CodeIgniter/ActiveRecord setup to use master + slave db replication

This is how you can set up CodeIgniter to direct mysql queries to different read/write hosts in your db replicated environment, using a db_slave for your SELECT’s, and a db_master for the INSERT/UPDATE/DELETE queries.

File: application/config/database.php

Specify the different database hosts in the database config file:

< ?php  if ( ! defined('BASEPATH')) exit('No direct script access allowed');

$active_group = "master";
$active_record = TRUE;

# db_master
$db['master']['hostname'] = "host1";
$db['master']['username'] = "username";
$db['master']['password'] = "password";
$db['master']['database'] = "exampledb";
$db['master']['dbdriver'] = "mysql";
$db['master']['dbprefix'] = "";
$db['master']['pconnect'] = FALSE;
$db['master']['db_debug'] = TRUE;
$db['master']['cache_on'] = FALSE;
$db['master']['cachedir'] = "";
$db['master']['char_set'] = "utf8";
$db['master']['dbcollat'] = "utf8_general_ci";

#db_slave
$db['slave']['hostname'] = "host2";
$db['slave']['username'] = "username";
$db['slave']['password'] = "password";
$db['slave']['database'] = "exampledb";
$db['slave']['dbdriver'] = "mysql";
$db['slave']['dbprefix'] = "";
$db['slave']['pconnect'] = FALSE;
$db['slave']['db_debug'] = TRUE;
$db['slave']['cache_on'] = FALSE;
$db['slave']['cachedir'] = "";
$db['slave']['char_set'] = "utf8";
$db['slave']['dbcollat'] = "utf8_general_ci";
...

File: application/core/My_Model.php

Add this into My_Model:

< ?php

class MY_Model extends CI_Model {
    function __construct(){
        parent::__construct();
	$this->db_master = $this->load->database('default', TRUE);
	$this->db_slave = $this->load->database('default', TRUE);
    }


}

File: application/models/example_model.php

Use the read/write queries in your models like this:

< ?php
class example_model extends MY_Model {

	function example_model()
	{
		parent::MY_Model();
	}

	# read query
	function getSomething()
	{
		$query = $this->db_slave->get('mytable'); // db_slave
		return $query->result();
	}

	# write query
	function insertSomething()
	{
		$this->db_master->insert('mytable', $_POST); // db_master
		return $this->db_master->insert_id();
	}
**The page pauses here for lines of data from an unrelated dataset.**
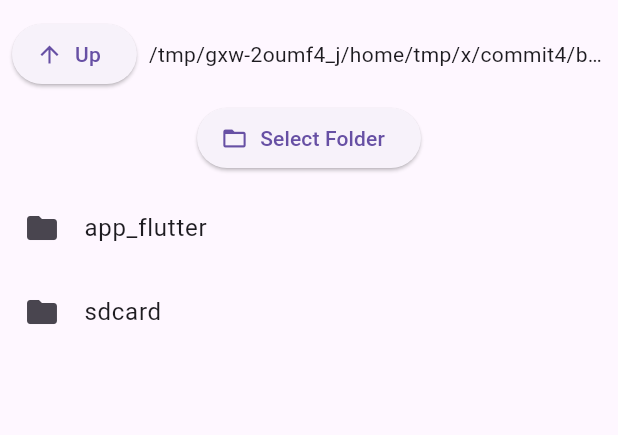
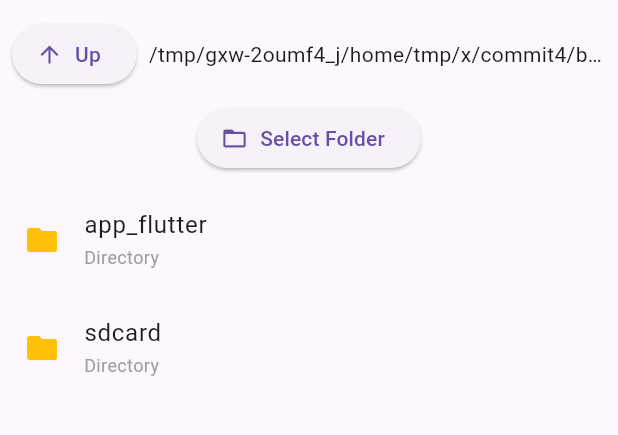
Before and after one commit to ptvphu/ncryptor-app, a Flutter app: the screen it shows after launch, after a tap on "Up", on a phone screen of 412 x 824 dp, the part 48-483 px from its top. Run offline on Flutter 3.47's test engine with Material 3 defaults, Android fonts, the phone set to English and light mode, and no system bars; our stand-ins replace file_picker, permission_handler.

Commit message:
53: fix folder selection

```diff
--- a/lib/main.dart
+++ b/lib/main.dart
@@ -64,8 +64,10 @@ class _FolderBrowserState extends State<FolderBrowser> {
       final libraryDir = await getLibraryDirectory();
       _storageLocations.add(libraryDir);
     } else if (Platform.isLinux || Platform.isMacOS || Platform.isWindows) {
-      final homeDir = Directory(Platform.environment['HOME']!);
-      _storageLocations.add(homeDir);
+      final homeDir = Directory(Platform.environment['HOME'] ?? '');
+      if (homeDir.existsSync()) {
+        _storageLocations.add(homeDir);
+      }
       final documentsDir = await getApplicationDocumentsDirectory();
       _storageLocations.add(documentsDir);
     }
@@ -102,9 +104,11 @@ class _FolderBrowserState extends State<FolderBrowser> {
       });
     } catch (e) {
       print("Error accessing directory: $e");
-      ScaffoldMessenger.of(context).showSnackBar(
-        SnackBar(content: Text("Could not access directory: ${directory.path}")),
-      );
+      if (mounted) {
+        ScaffoldMessenger.of(context).showSnackBar(
+          SnackBar(content: Text("Could not access directory: ${directory.path}")),
+        );
+      }
     }
   }
 
@@ -117,21 +121,23 @@ class _FolderBrowserState extends State<FolderBrowser> {
   Future<String> _getStorageLocationName(Directory dir) async {
     if (Platform.isAndroid) {
       final externalDir = await getExternalStorageDirectory();
-      if (dir == externalDir) {
+      if (dir.path == externalDir?.path) {
         return 'External Storage';
       }
     }
     final documentsDir = await getApplicationDocumentsDirectory();
-    if (dir == documentsDir) {
+    if (dir.path == documentsDir.path) {
       return 'Documents';
     }
     if (Platform.isIOS) {
       final libraryDir = await getLibraryDirectory();
-      if (dir == libraryDir) {
+      if (dir.path == libraryDir.path) {
         return 'Library';
       }
     }
-    if ((Platform.isLinux || Platform.isMacOS || Platform.isWindows) && dir.path == Platform.environment['HOME']!) {
+    if ((Platform.isLinux || Platform.isMacOS || Platform.isWindows) &&
+        Platform.environment['HOME'] != null &&
+        dir.path == Platform.environment['HOME']) {
       return 'Home';
     }
     return 'Storage';
@@ -140,9 +146,14 @@ class _FolderBrowserState extends State<FolderBrowser> {
   Future<void> _selectFolder() async {
     String? selectedDirectory = await FilePicker.platform.getDirectoryPath();
 
-    if (selectedDirectory != null) {
+    if (selectedDirectory != null && mounted) {
+      // Directly use the selected directory path without creating a new nested directory
       _navigateToDirectory(Directory(selectedDirectory));
     }
+  }
+
+  String _getFileName(FileSystemEntity entity) {
+    return entity.path.split(Platform.pathSeparator).last;
   }
 
   @override
@@ -207,6 +218,10 @@ class _FolderBrowserState extends State<FolderBrowser> {
                   if (snapshot.hasData) {
                     return ListTile(
                       title: Text(snapshot.data!),
+                      subtitle: Text(
+                        location.path,
+                        overflow: TextOverflow.ellipsis,
+                      ),
                       onTap: () {
                         Navigator.pop(context);
                         _navigateToDirectory(location);
@@ -236,11 +251,24 @@ class _FolderBrowserState extends State<FolderBrowser> {
               itemCount: _items.length,
               itemBuilder: (context, index) {
                 final item = _items[index];
+                final fileName = _getFileName(item);
+                final isDirectory = item is Directory;
+
                 return ListTile(
-                  leading: Icon(item is Directory ? Icons.folder : Icons.file_open),
-                  title: Text(item.path.split(Platform.pathSeparator).last),
+                  leading: Icon(
+                    isDirectory ? Icons.folder : Icons.insert_drive_file,
+                    color: isDirectory ? Colors.amber : Colors.blue,
+                  ),
+                  title: Text(fileName),
+                  subtitle: Text(
+                    isDirectory ? 'Directory' : 'File',
+                    style: TextStyle(
+                      fontSize: 12,
+                      color: Colors.grey,
+                    ),
+                  ),
                   onTap: () {
-                    if (item is Directory) {
+                    if (isDirectory) {
                       _navigateToDirectory(item);
                     } else {
                       ScaffoldMessenger.of(context).showSnackBar(
```
Also changed, not shown: 1 other file.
That´s it!

Fetching WordPress content from CodeIgniter

In a few recent projects we’ve used the excellent WordPress admin for content entry, but built the public facing stuff in CodeIgniter. Making these platforms talk to each other is fairly simple, and this is what we’ve learnt along the way.

– Do not, ever, initialize WordPress to fetch the data.
WordPress is quite the memory hog (compared to CI) and requesting WordPress content via feeds (using the JSON API plugin or such) heavily will bring your server down under load.

– Instead, always query the DB directly.
WordPress data structure is quite simple. But some of the WordPress functions are poorly written, so port them manually rather than just dumping them into CI.

As we’ve used this on a few sites already, it felt like we should wrap this into something generic and reusable. And with Sparks making its way into the CodeIgniter core, the time had come to learn how to wrap reusable CI stuff in sparks. So here we go. Version 0.0.4 of CodeIgniter-WP. There are only a few methods available at the moment, but hey – look at the version number. It will be better.

$this->load->spark('wp/0.0.4');
print_r($this->wp->get_post('blog', 1);
print_r($this->wp->get_installations());
print_r($this->wp->wp_get_recent_posts('blog', array()));
print_r($this->wp->get_post('blog', 1));
print_r($this->wp->get_post_meta('blog', array('post_id' => 1, 'key' => '_edit_last', 'single' => false)));

Download the spark by following the instructions here.

CodeIgniter development site – on live environment

We recently had to set up a development site for an existing CodeIgniter site, and we wanted to do this effortless. Ideal would obviously be to have a separate virtual domain or a separate box but hey, “ideal” isn’t always ideal, heh.

By applying the same principle as in our previous WordPress article on the same topic, this is done in well under 5 minutes. Upload the same /dev folder as in the WordPress case, and make the following modification in the main CodeIgniter index.php file.

Change this:

$system_folder = "system";

to:

if(isset($_COOKIE["dev"])){
	$system_folder = "sysdev";
}else{
	$system_folder = "system";
}

Then copy the /system directory to /sysdev – and that will be your new development docroot. Once you’re ready to release your next version, either copy each file from /sysdev to /system – or simply change the name of /system to /system-OLD and /sysdev to /system.